Omit the pictures, but give back every entry below exactly as written.

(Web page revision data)
------
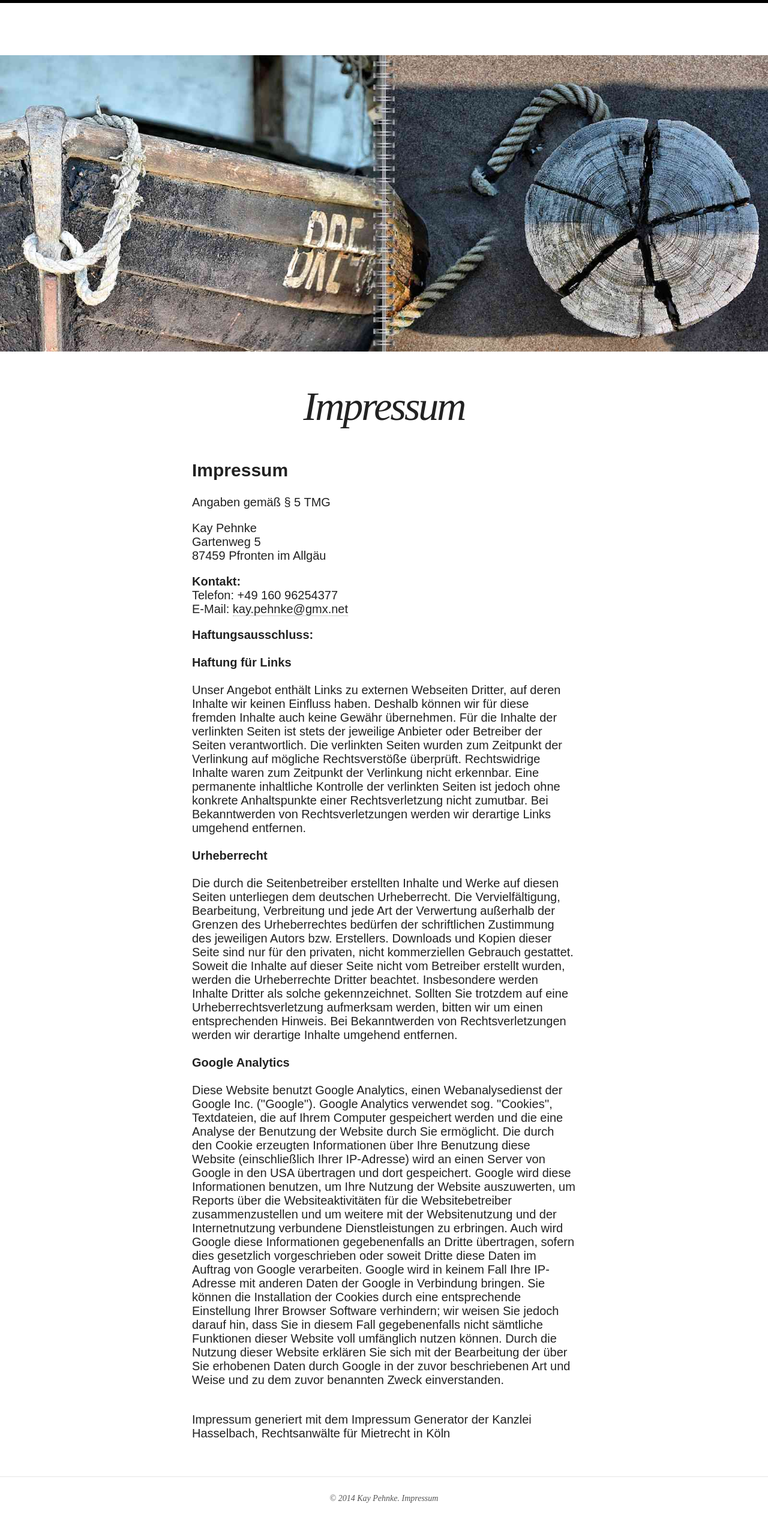
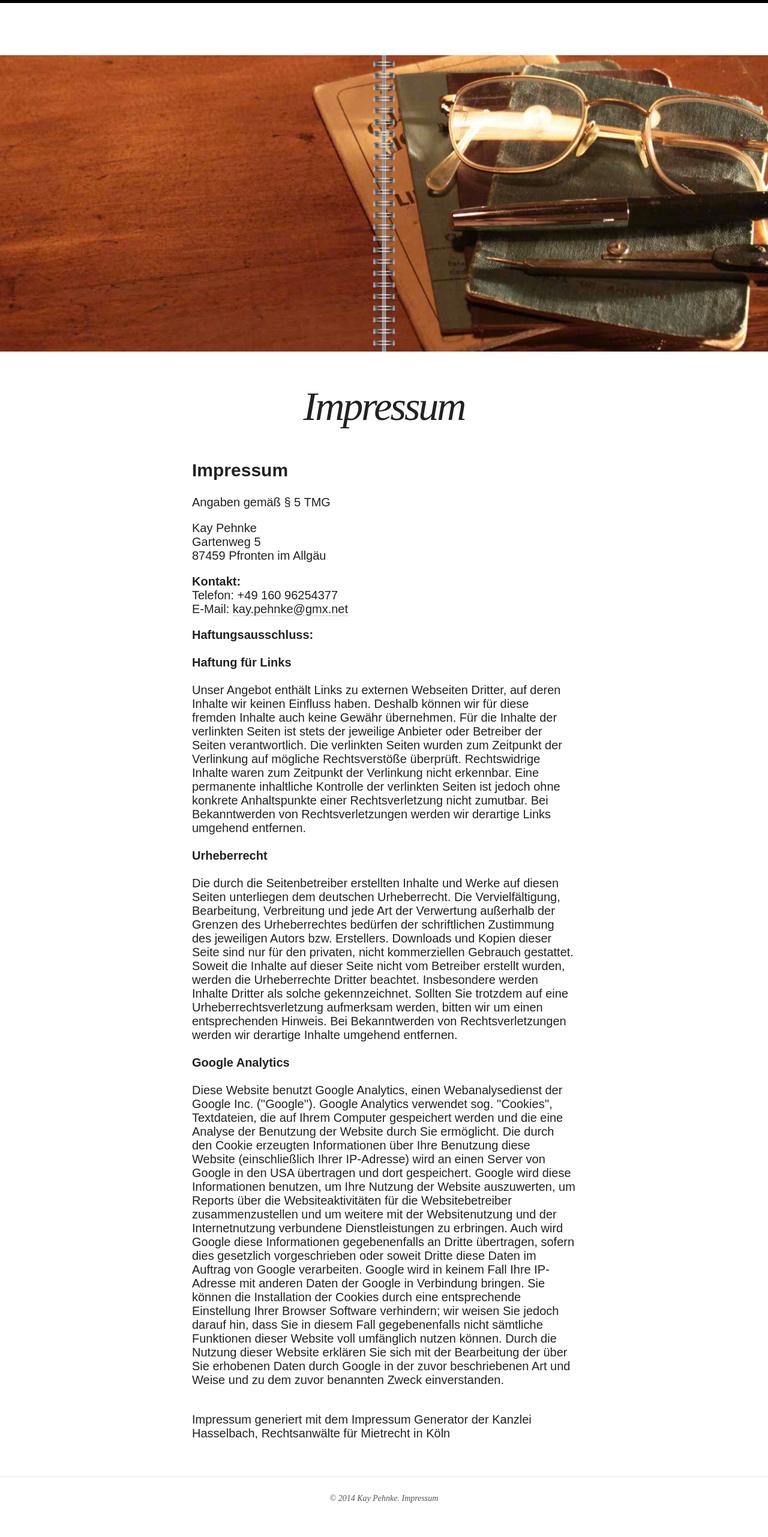
Before and after one commit to kay-pehnke/kay-pehnke.github.io, a Jekyll site: the page built from disclaimer.html, in a window 1280 px wide. Shown: the whole page at 60% size. Built offline with Jekyll 4.4.1, drawn with Linux system fonts in a browser that asks for light colours; nearby versions of some CDN libraries.

Commit message:
Impressum Änderung BILD

```diff
--- a/disclaimer.html
+++ b/disclaimer.html
@@ -4,7 +4,7 @@ permalink: /disclaimer/
 title: Impressum
 description: "Impressum"
 image:
-  feature: ostsee2.jpg
+  feature: im.jpg
 ---
 
 <div class='impressum'><h1>Impressum</h1><p>Angaben gemäß § 5 TMG</p>
```
Also changed, not shown: images/im.jpg (added).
------
**Solution to the exercise**:
Before and after one commit to kay-pehnke/kay-pehnke.github.io, a Jekyll site: the page built from disclaimer.html, in a window 1280 px wide. Shown: the whole page at 60% size. Built offline with Jekyll 4.4.1, drawn with Linux system fonts in a browser that asks for light colours; nearby versions of some CDN libraries.

Commit message:
Impressum Änderung BILD

```diff
--- a/disclaimer.html
+++ b/disclaimer.html
@@ -4,7 +4,7 @@ permalink: /disclaimer/
 title: Impressum
 description: "Impressum"
 image:
-  feature: ostsee2.jpg
+  feature: im.jpg
 ---
 
 <div class='impressum'><h1>Impressum</h1><p>Angaben gemäß § 5 TMG</p>
```
Also changed, not shown: images/im.jpg (added).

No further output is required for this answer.